  1. There used to be one hanging in a church at Barrow in Furness, outside the town centre, on the road out to the coast I think. I don’t know if is still there or not, and I can’t even remember the name of the church, but I thought it was tremendously sad.
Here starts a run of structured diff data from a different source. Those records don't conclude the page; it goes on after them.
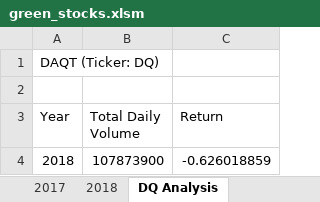
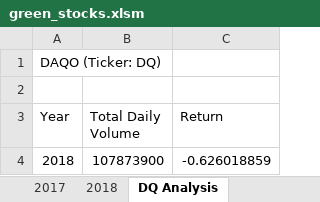
Before and after one commit to Cthompsonlbi/stock-analysis-practice, an Excel workbook: green_stocks.xlsm, sheet DQ Analysis, drawn as a sheet; values as stored, in another font and other column widths than the file's, no borders; charts and pictures not drawn; the diff names each change by its address in the sheet, - before the commit and + after, or states it on an @@ line.

```diff
--- a/green_stocks.xlsm (sheet DQ Analysis)
+++ b/green_stocks.xlsm (sheet DQ Analysis)
-A1 (Year): DAQT (Ticker: DQ)
+A1 (Year): DAQO (Ticker: DQ)
```
Also changed, not shown: sheet All Stocks Analysis, charts or pictures.
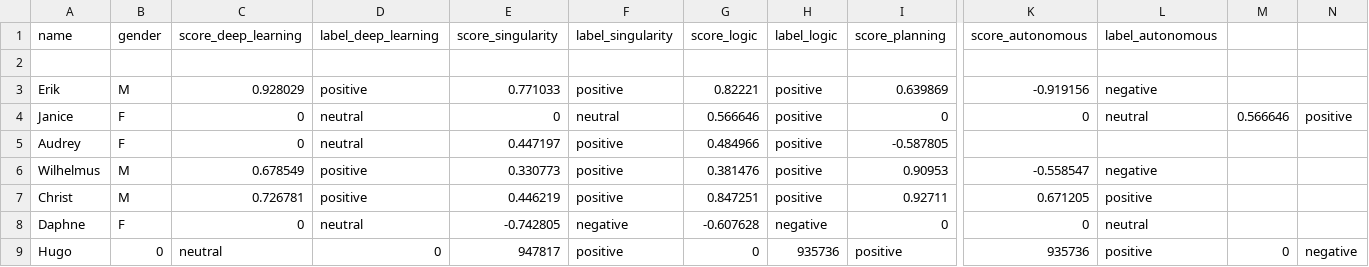
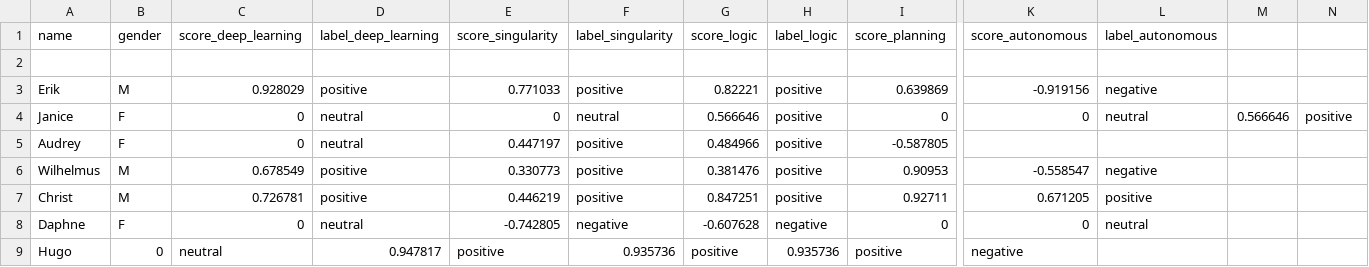
Before and after one commit to yaudrey/yaudrey, a CSV file: scat.csv, drawn as a sheet; only a part is shown, gaps mark what is left out; the diff names each change by its address in the sheet, - before the commit and + after, or states it on an @@ line.

Commit message:
Update scat.csv

```diff
--- a/scat.csv
+++ b/scat.csv
-D9 (label_deep_learning): 0
+D9 (label_deep_learning): 0.947817
-E9 (score_singularity): 947817
+E9 (score_singularity): positive
-F9 (label_singularity): positive
+F9 (label_singularity): 0.935736
-G9 (score_logic): 0
+G9 (score_logic): positive
-H9 (label_logic): 935736
+H9 (label_logic): 0.935736
-K9 (score_autonomous): 935736
+K9 (score_autonomous): negative
-L9 (label_autonomous): positive
+L9 (label_autonomous): (empty)
-M9: 0
+M9: (empty)
-N9: negative
+N9: (empty)
```
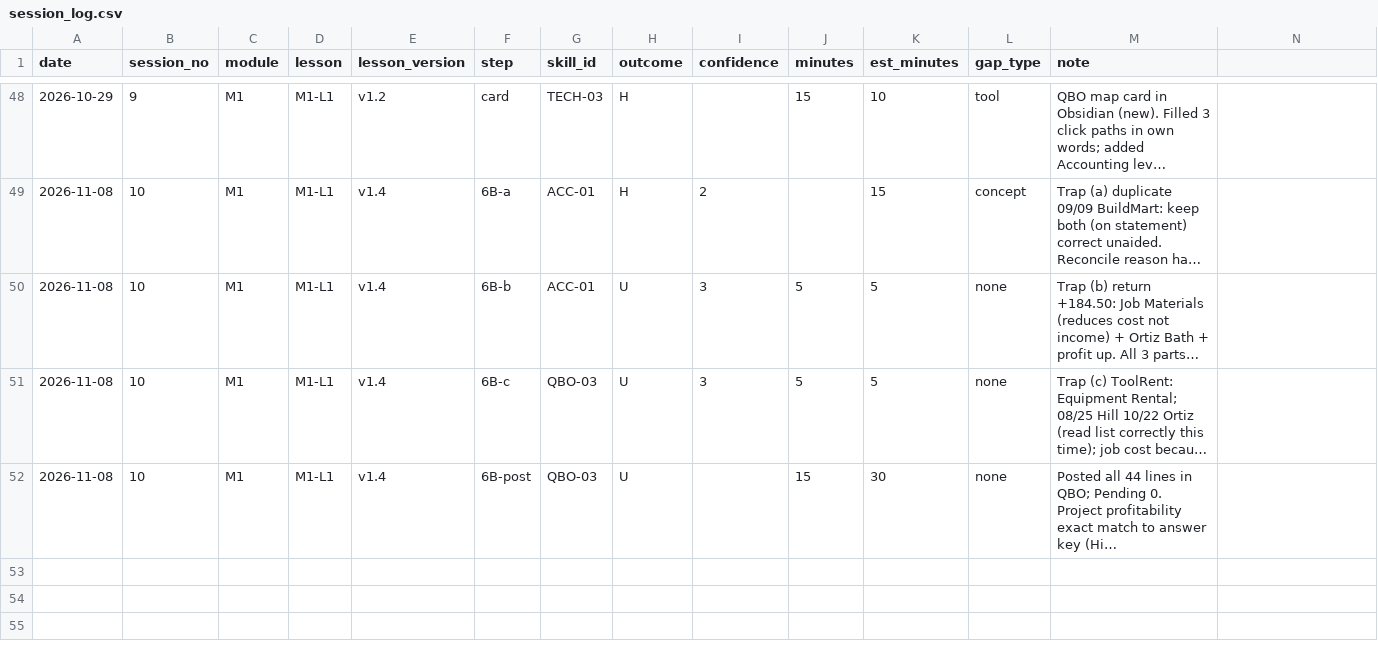
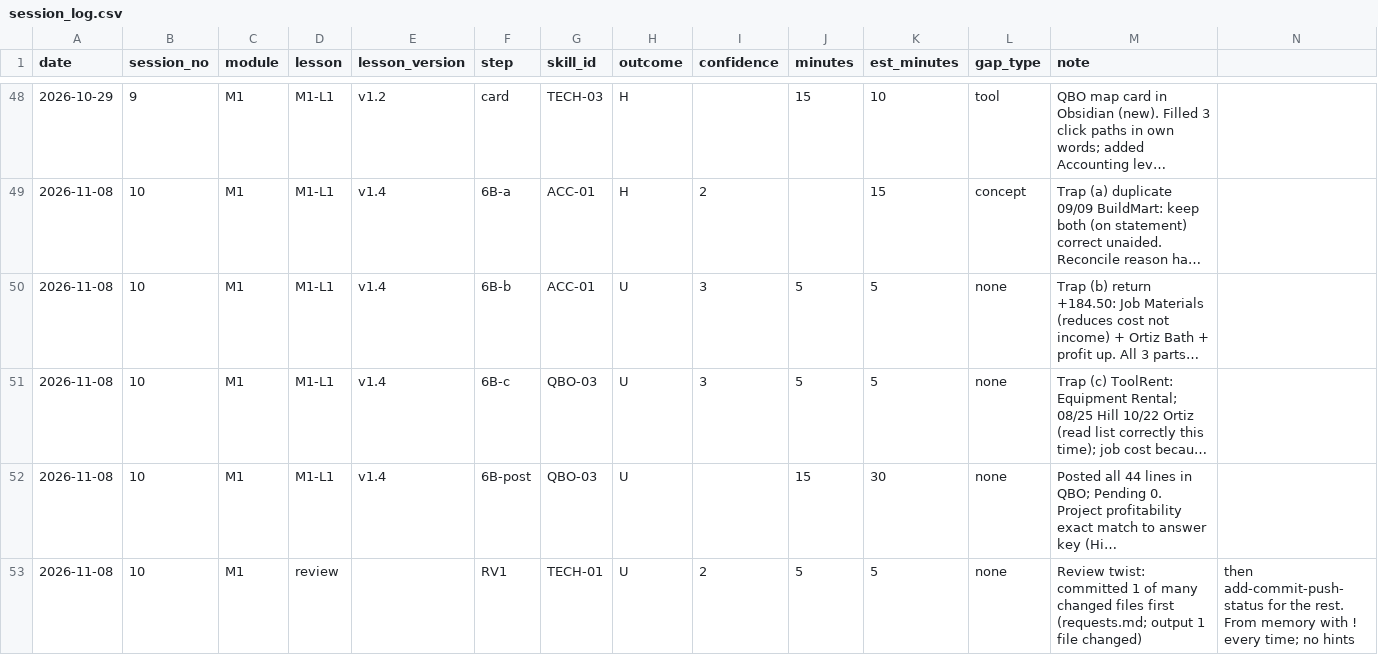
Before and after one commit to sinag-intelligence/finance-ops-build, a CSV file: data/session_log.csv, drawn as a sheet; only a part is shown, gaps mark what is left out; long unchanged cells end in …; rows hold the shown columns only; the diff names each change by its address in the sheet, - before the commit and + after, or states it on an @@ line.

Commit message:
Log TECH-01 review

```diff
--- a/data/session_log.csv
+++ b/data/session_log.csv
+row 53: 2026-11-08 | 10 | M1 | review |  | RV1 | TECH-01 | U | 2 | 5 | 5 | none | Review twist: committed 1 of many changed files first (requests.md; output 1 file changed) | then add-commit-push-status for the rest. From memory with ! every time; no hints
```
Also changed, not shown: data/skill_map.csv, 1 other file.
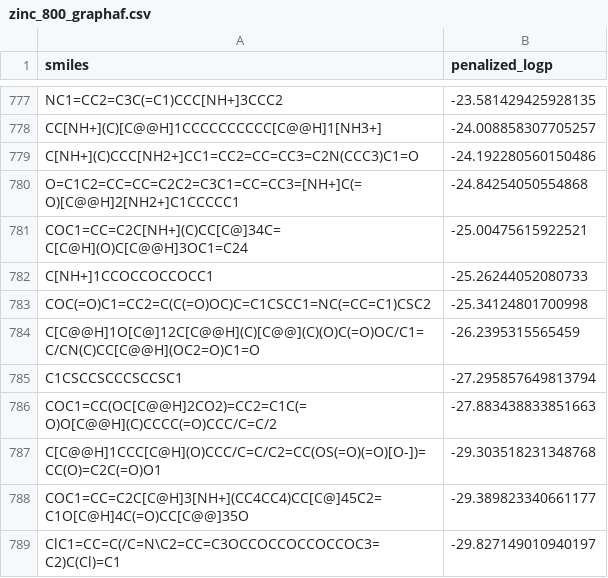
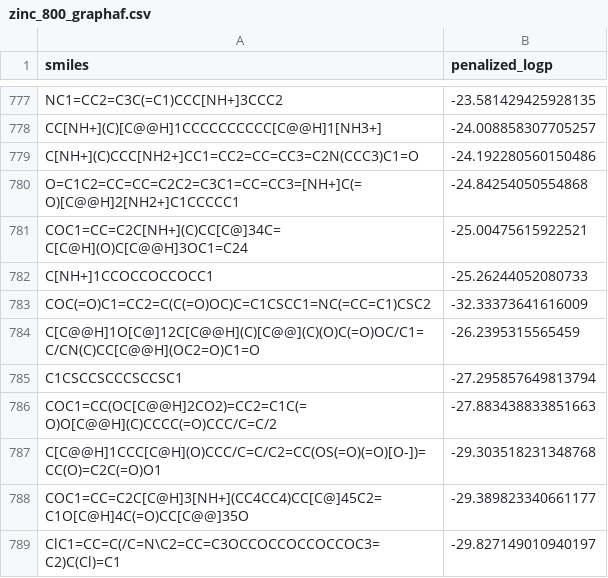
Before and after one commit to Marimuda/DIG, a CSV file: dig/ggraph/datasets/zinc_800_graphaf.csv, drawn as a sheet; only a part is shown, gaps mark what is left out.

```diff
--- a/dig/ggraph/datasets/zinc_800_graphaf.csv
+++ b/dig/ggraph/datasets/zinc_800_graphaf.csv
@@ -782,3 +782,3 @@ COC1=CC=C2C[NH+](C)CC[C@]34C=C[C@H](O)C[C@@H]3OC1=C24,-25.00475615922521
 C[NH+]1CCOCCOCCOCC1,-25.26244052080733
-COC(=O)C1=CC2=C(C(=O)OC)C=C1CSCC1=NC(=CC=C1)CSC2,-25.34124801700998
+COC(=O)C1=CC2=C(C(=O)OC)C=C1CSCC1=NC(=CC=C1)CSC2,-32.33373641616009
 C[C@@H]1O[C@]12C[C@@H](C)[C@@](C)(O)C(=O)OC/C1=C/CN(C)CC[C@@H](OC2=O)C1=O,-26.2395315565459
```
Also changed, not shown: dig/ggraph/datasets/zinc_800_jt.csv.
I remember being told it was for a girl who died before she was married, and I believe it dated back to the 19th century.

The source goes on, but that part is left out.